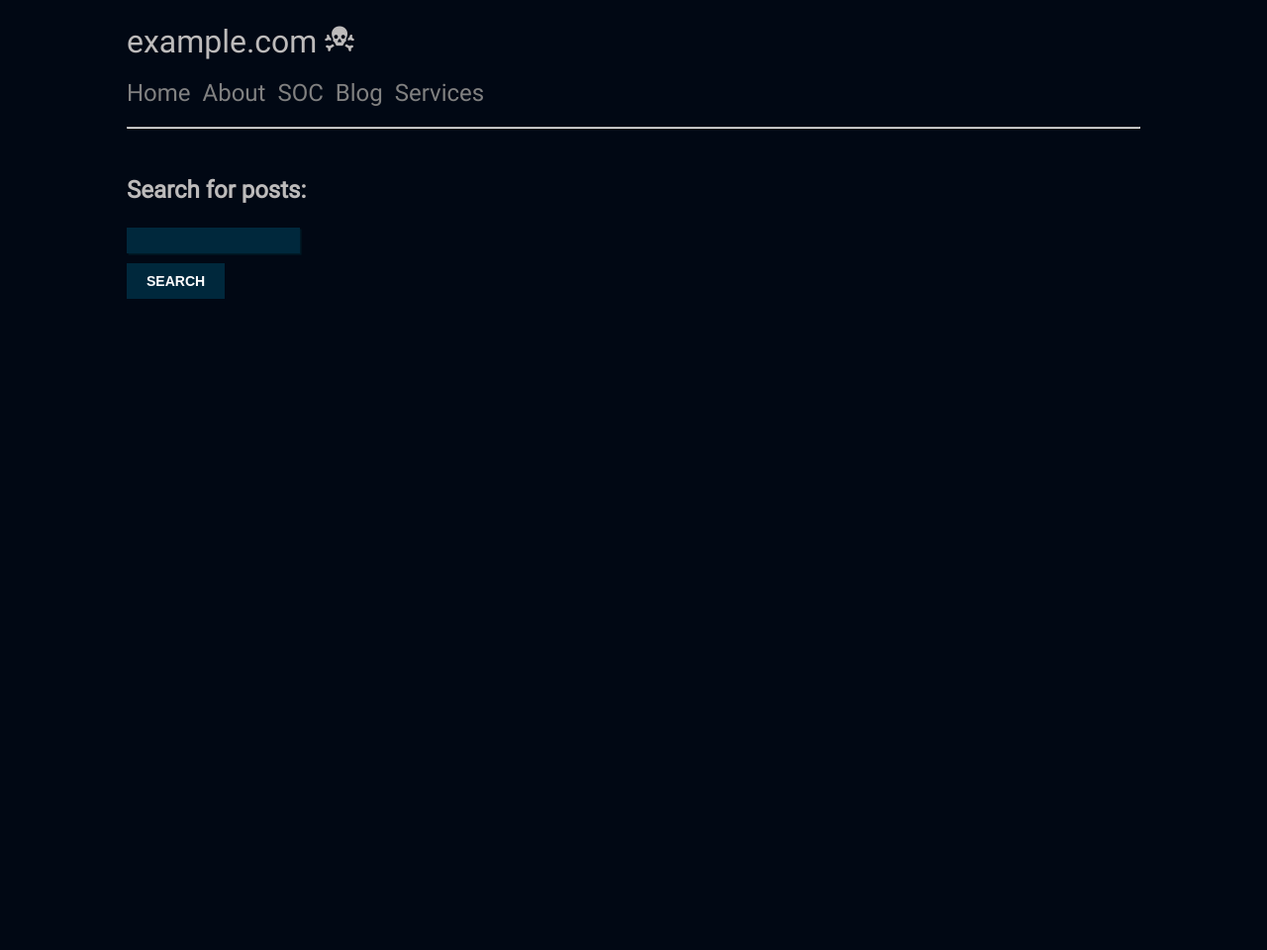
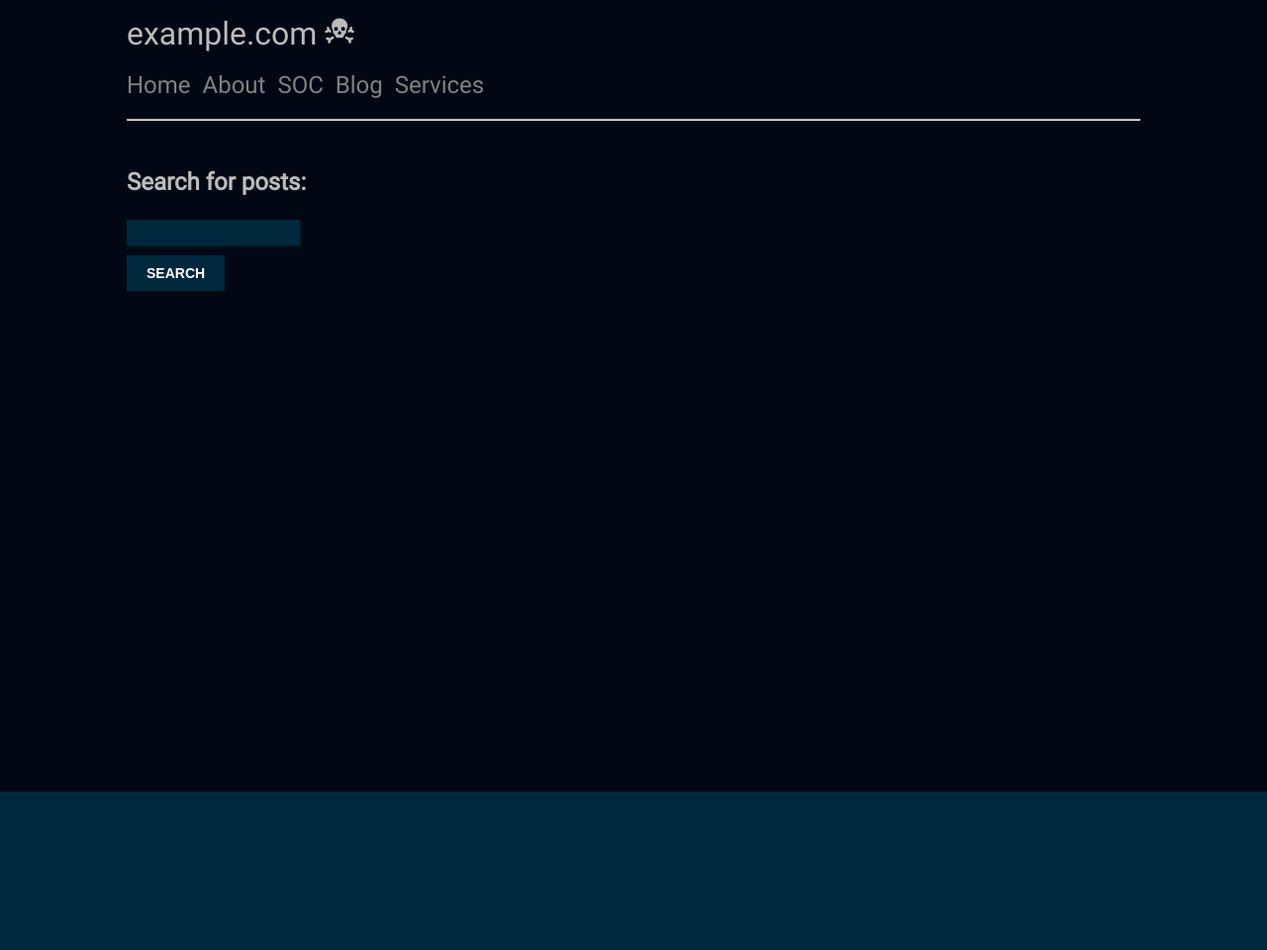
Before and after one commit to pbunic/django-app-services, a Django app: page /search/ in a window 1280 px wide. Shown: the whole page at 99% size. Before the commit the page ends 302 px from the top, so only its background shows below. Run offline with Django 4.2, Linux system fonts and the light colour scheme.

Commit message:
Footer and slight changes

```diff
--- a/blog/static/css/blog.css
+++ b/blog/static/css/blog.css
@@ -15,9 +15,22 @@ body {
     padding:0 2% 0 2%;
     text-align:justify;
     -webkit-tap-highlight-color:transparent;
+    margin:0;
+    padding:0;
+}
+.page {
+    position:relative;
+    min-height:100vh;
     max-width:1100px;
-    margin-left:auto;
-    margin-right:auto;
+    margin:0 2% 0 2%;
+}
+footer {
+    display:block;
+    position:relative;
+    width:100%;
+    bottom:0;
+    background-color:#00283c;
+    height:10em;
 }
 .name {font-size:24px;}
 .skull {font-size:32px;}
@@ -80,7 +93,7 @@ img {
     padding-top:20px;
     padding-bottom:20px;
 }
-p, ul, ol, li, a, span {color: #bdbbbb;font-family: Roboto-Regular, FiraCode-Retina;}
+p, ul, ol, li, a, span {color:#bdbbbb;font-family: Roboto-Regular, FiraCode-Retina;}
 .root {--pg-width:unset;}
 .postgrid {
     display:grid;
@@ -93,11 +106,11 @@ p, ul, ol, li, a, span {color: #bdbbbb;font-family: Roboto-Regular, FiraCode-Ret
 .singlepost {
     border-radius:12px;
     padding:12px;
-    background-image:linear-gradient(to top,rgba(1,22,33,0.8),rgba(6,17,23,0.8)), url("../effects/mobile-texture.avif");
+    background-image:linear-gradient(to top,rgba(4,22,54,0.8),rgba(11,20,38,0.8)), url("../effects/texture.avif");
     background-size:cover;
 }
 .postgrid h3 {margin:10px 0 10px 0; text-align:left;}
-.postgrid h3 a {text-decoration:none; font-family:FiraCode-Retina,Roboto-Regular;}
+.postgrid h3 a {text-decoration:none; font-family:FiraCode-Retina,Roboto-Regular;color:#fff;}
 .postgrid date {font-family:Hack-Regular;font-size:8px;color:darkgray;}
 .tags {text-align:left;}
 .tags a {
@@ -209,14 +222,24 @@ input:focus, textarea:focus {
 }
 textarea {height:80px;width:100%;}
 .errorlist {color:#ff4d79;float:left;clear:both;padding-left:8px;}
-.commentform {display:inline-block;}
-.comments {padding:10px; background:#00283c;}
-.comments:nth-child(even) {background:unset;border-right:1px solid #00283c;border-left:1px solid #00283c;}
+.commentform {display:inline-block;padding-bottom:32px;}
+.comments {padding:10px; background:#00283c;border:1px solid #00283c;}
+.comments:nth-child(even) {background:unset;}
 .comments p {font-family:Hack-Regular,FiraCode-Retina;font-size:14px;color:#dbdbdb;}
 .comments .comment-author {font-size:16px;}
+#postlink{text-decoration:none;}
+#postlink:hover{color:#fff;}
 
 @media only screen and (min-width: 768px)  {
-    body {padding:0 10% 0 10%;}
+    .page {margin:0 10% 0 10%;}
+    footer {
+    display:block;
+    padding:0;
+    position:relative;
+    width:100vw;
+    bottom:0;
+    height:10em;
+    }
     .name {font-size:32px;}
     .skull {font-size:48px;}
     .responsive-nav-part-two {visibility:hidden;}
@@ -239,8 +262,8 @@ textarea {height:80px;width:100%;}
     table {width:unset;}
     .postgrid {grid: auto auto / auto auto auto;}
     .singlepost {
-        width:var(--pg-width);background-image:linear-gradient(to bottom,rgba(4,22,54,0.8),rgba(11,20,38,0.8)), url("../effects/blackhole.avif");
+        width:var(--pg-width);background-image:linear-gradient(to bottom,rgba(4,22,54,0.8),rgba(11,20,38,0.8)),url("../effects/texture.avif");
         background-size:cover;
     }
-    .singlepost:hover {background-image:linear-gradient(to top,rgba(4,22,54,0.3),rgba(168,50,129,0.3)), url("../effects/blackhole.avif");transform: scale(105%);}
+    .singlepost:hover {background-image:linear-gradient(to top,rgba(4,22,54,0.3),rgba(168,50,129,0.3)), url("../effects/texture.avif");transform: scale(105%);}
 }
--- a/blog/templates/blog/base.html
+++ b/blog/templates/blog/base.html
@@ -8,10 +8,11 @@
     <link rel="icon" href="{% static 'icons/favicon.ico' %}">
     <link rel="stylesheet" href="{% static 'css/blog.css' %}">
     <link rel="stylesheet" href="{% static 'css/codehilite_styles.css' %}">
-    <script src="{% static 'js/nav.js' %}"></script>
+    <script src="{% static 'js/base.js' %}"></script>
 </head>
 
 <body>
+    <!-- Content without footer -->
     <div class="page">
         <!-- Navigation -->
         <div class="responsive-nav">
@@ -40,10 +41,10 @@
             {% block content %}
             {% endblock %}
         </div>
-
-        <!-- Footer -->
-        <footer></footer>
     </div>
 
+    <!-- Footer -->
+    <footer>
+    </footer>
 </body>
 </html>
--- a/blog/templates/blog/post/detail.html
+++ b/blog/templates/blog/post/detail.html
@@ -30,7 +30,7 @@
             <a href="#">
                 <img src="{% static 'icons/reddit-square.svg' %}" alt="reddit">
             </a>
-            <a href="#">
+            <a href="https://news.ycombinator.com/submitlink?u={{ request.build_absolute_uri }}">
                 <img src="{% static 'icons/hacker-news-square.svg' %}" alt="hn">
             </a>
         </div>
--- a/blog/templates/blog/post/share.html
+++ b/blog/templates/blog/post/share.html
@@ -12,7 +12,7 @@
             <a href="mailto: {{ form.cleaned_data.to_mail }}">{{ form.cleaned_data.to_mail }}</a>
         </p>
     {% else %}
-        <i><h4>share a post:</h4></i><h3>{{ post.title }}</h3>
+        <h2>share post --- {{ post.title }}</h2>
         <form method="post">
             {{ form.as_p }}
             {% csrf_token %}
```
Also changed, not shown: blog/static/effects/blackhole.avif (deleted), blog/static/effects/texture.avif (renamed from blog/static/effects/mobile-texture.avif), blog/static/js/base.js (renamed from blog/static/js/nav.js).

+ + +

* [What is required]:
Check the entries above for the word "templates" and copy every line where it turns up.

* [Written solution]:
--- a/blog/templates/blog/base.html
+++ b/blog/templates/blog/base.html
--- a/blog/templates/blog/post/detail.html
+++ b/blog/templates/blog/post/detail.html
--- a/blog/templates/blog/post/share.html
+++ b/blog/templates/blog/post/share.html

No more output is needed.